[Change listing data]
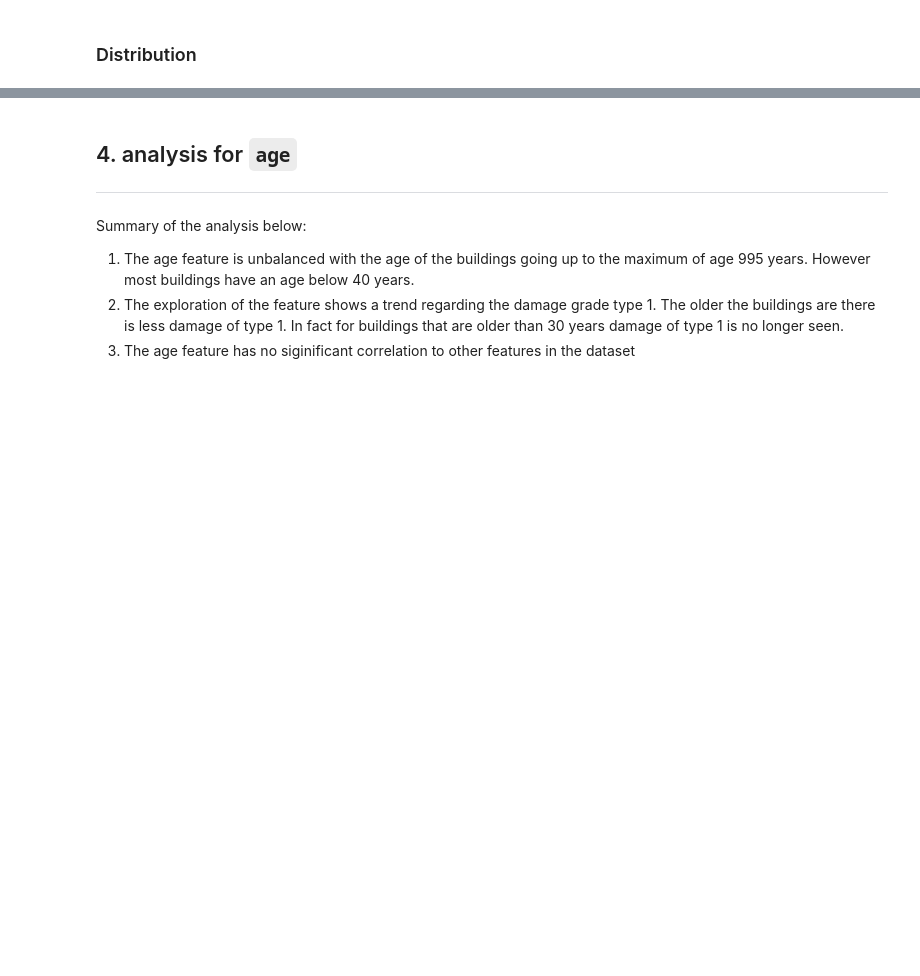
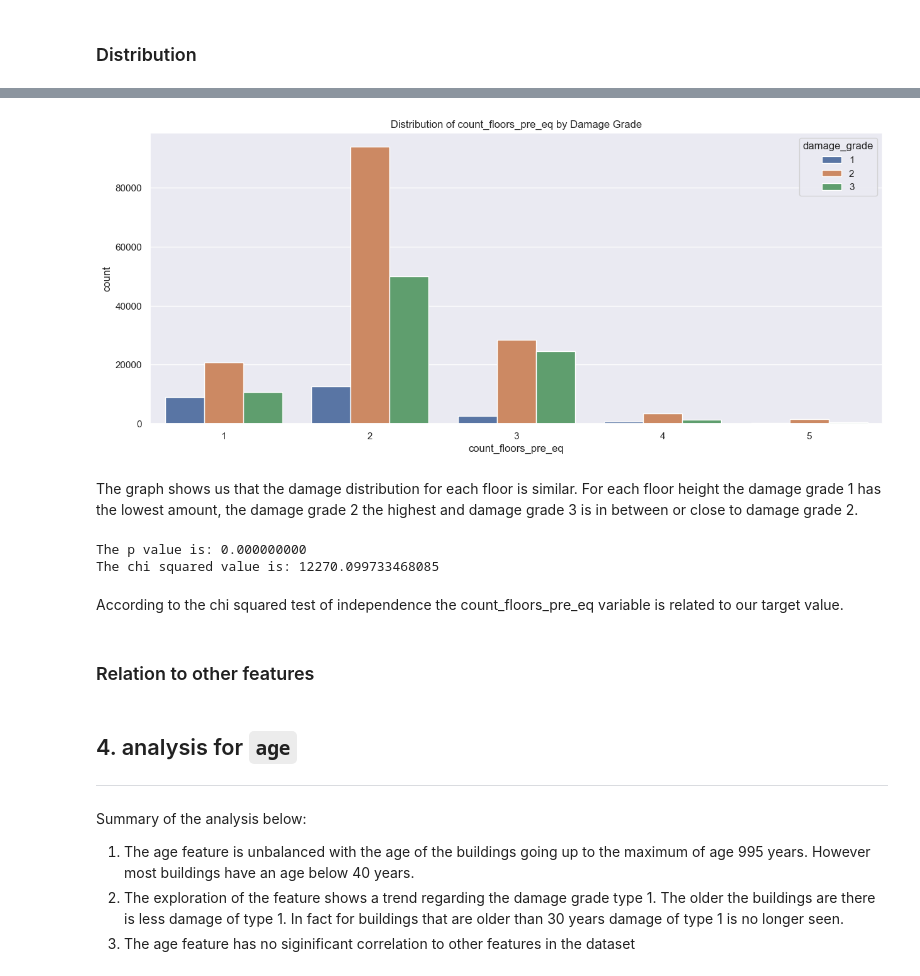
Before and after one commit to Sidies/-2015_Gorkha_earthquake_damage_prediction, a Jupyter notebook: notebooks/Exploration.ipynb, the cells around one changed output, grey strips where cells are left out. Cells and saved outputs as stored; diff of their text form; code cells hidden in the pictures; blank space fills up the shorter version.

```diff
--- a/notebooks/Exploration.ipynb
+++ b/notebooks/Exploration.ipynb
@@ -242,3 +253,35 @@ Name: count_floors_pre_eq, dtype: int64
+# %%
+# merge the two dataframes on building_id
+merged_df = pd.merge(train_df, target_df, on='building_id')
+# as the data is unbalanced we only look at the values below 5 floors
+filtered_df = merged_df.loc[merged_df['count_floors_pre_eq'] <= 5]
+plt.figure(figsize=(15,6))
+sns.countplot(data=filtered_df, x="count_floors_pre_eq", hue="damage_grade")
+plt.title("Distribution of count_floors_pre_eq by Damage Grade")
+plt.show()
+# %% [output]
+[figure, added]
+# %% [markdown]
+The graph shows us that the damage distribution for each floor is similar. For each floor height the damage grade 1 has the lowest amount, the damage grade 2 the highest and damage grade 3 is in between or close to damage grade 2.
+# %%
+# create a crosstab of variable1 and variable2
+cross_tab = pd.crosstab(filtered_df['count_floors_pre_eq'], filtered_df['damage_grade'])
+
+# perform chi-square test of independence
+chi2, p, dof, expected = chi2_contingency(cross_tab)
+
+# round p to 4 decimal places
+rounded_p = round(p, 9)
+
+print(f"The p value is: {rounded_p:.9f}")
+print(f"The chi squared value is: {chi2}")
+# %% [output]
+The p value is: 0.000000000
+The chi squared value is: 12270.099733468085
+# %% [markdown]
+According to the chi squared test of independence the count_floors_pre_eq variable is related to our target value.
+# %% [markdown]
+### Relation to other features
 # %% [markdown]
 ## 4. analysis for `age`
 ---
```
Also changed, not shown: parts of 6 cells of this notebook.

--

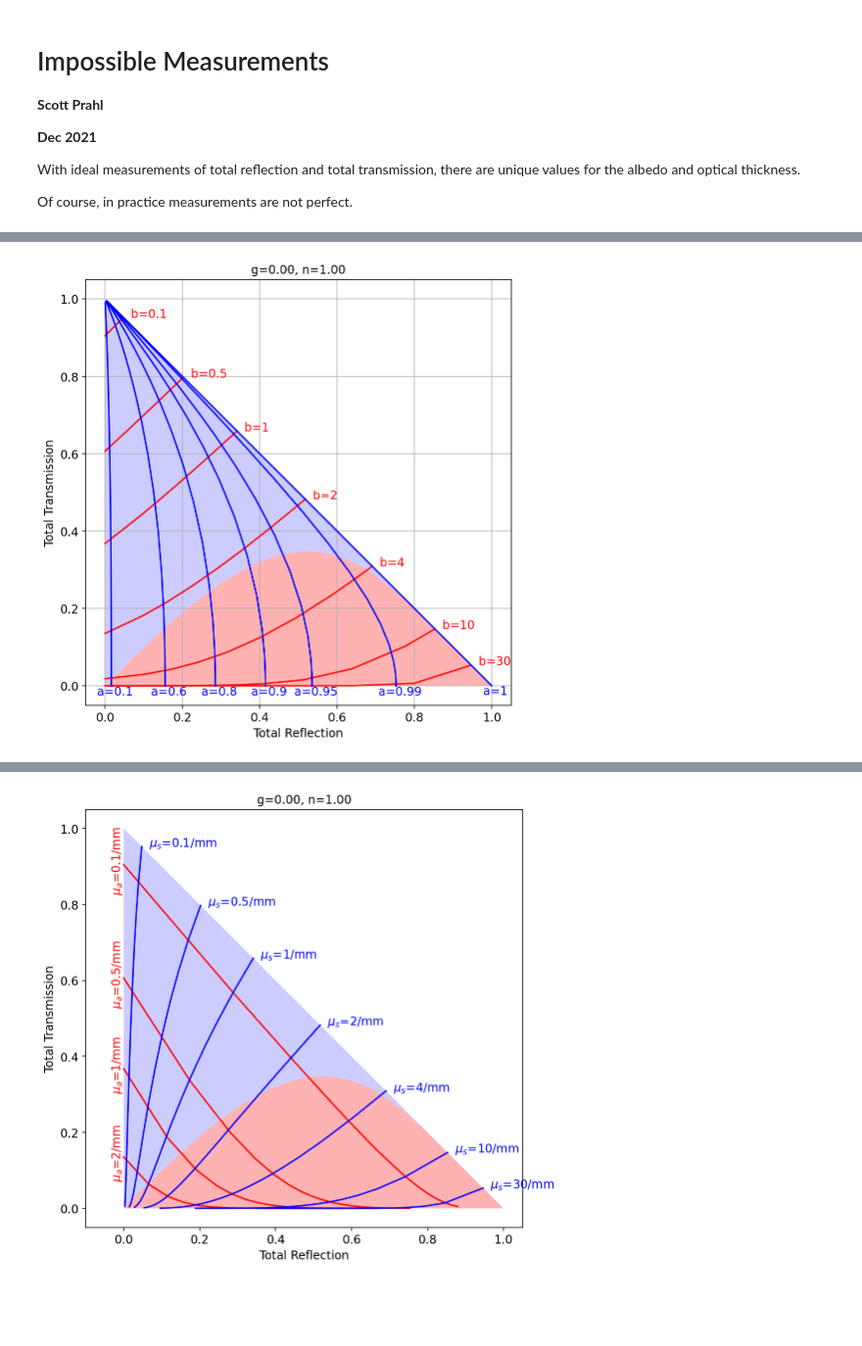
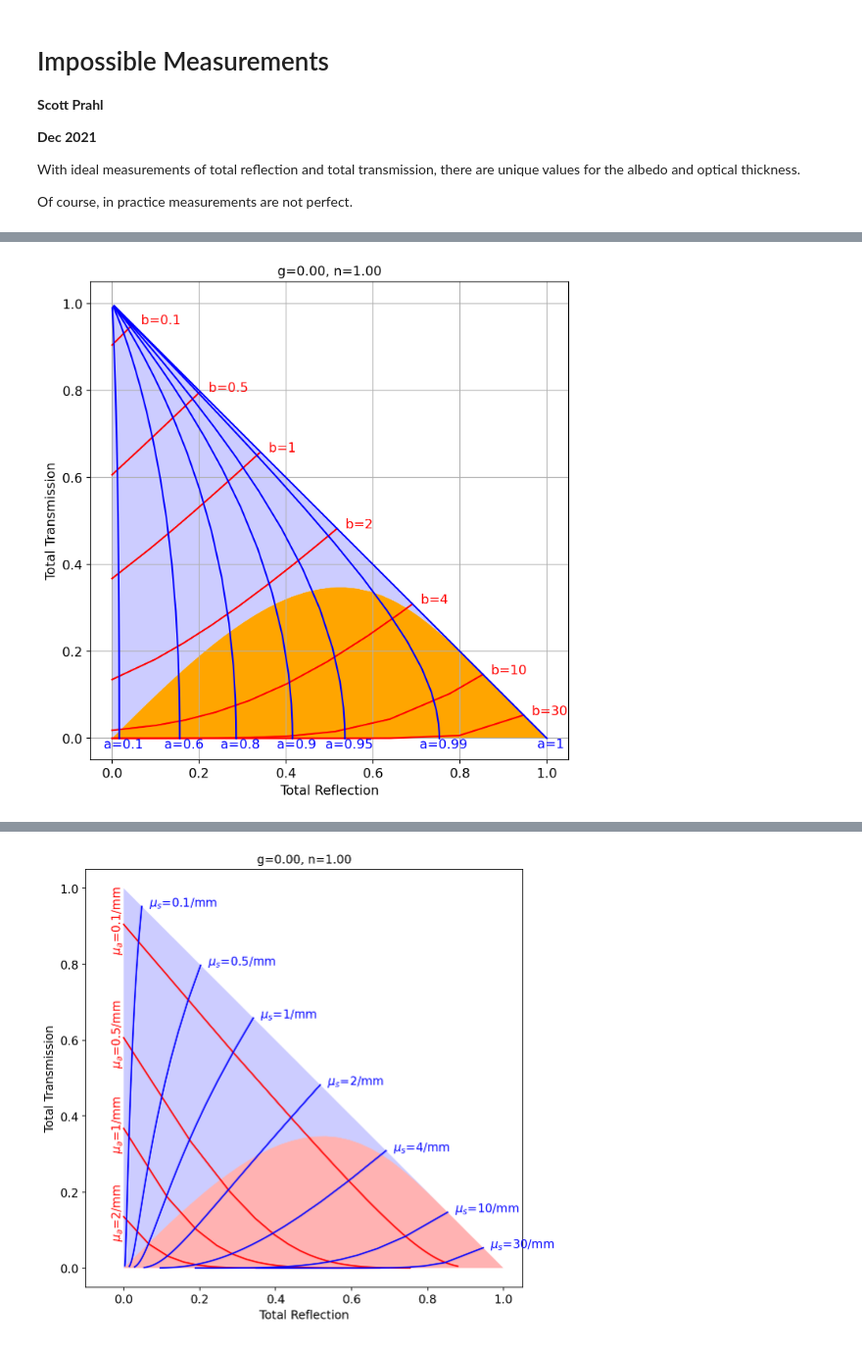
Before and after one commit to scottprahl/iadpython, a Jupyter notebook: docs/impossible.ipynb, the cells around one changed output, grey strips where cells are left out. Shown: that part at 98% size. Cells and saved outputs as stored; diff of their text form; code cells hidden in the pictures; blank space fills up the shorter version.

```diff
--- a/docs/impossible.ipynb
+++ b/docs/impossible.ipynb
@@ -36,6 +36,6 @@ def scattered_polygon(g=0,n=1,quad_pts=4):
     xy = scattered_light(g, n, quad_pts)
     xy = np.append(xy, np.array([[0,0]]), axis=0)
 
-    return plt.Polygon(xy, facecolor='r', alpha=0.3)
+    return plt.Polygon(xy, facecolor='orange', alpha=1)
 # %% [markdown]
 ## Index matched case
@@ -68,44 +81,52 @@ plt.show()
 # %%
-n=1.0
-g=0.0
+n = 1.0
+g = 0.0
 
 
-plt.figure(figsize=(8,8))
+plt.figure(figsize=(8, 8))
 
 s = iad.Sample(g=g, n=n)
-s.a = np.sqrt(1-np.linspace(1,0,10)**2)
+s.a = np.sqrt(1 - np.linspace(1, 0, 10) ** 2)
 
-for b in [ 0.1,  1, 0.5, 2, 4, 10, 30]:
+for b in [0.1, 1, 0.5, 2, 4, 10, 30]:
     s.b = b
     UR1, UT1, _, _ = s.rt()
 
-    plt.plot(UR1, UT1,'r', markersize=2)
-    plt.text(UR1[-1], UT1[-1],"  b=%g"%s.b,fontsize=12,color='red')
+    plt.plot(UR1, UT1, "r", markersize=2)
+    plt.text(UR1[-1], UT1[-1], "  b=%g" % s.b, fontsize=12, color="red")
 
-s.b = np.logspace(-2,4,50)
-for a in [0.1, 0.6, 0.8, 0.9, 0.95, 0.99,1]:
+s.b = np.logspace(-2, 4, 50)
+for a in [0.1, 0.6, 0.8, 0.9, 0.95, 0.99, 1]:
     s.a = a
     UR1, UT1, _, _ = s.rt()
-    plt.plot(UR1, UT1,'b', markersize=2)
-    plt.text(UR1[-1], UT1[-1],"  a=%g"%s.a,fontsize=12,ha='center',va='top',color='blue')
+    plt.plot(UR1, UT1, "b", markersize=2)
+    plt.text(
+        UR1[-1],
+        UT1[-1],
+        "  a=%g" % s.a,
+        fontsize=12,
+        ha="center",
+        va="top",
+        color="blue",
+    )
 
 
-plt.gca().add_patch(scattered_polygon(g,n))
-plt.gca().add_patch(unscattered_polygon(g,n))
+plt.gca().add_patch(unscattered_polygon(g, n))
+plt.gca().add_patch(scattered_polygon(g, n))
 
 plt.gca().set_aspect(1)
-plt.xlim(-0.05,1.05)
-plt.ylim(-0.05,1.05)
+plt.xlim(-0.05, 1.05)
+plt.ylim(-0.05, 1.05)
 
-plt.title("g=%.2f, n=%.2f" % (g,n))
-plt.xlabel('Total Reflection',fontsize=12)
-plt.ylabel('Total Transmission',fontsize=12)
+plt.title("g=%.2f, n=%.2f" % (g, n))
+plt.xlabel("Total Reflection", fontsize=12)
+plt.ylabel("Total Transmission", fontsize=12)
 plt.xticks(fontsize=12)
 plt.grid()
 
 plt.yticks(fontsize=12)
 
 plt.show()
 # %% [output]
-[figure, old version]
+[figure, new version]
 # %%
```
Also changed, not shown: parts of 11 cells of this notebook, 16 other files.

==

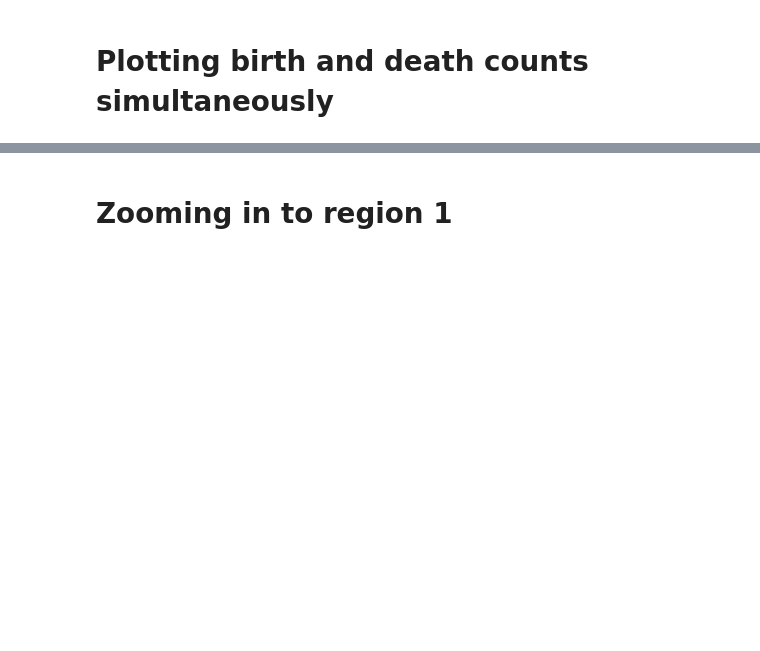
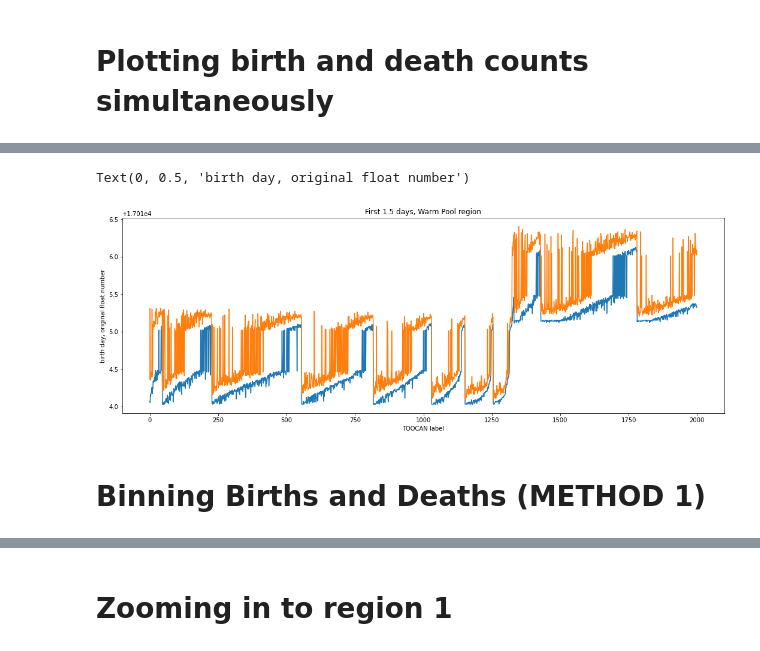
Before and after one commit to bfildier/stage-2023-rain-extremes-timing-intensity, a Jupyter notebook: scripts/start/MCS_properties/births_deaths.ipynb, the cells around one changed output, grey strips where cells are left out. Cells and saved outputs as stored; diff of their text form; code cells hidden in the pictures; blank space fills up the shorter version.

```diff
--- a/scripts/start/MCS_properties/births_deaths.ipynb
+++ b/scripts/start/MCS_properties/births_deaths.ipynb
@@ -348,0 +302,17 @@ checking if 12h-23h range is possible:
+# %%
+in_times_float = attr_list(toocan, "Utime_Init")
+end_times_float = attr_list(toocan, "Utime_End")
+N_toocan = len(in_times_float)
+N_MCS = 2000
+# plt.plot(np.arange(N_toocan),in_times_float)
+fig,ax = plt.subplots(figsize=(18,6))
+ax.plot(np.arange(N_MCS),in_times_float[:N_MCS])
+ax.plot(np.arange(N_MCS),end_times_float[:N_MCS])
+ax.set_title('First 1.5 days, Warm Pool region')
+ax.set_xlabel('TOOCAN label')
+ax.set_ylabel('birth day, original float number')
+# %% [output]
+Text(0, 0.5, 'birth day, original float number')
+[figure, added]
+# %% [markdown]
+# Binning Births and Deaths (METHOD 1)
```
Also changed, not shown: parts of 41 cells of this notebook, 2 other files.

About this task
Given the data above, which lines hold the string "blank"? Return them.

The completed task
Before and after one commit to Sidies/-2015_Gorkha_earthquake_damage_prediction, a Jupyter notebook: notebooks/Exploration.ipynb, the cells around one changed output, grey strips where cells are left out. Cells and saved outputs as stored; diff of their text form; code cells hidden in the pictures; blank space fills up the shorter version.
Before and after one commit to scottprahl/iadpython, a Jupyter notebook: docs/impossible.ipynb, the cells around one changed output, grey strips where cells are left out. Shown: that part at 98% size. Cells and saved outputs as stored; diff of their text form; code cells hidden in the pictures; blank space fills up the shorter version.
Before and after one commit to bfildier/stage-2023-rain-extremes-timing-intensity, a Jupyter notebook: scripts/start/MCS_properties/births_deaths.ipynb, the cells around one changed output, grey strips where cells are left out. Cells and saved outputs as stored; diff of their text form; code cells hidden in the pictures; blank space fills up the shorter version.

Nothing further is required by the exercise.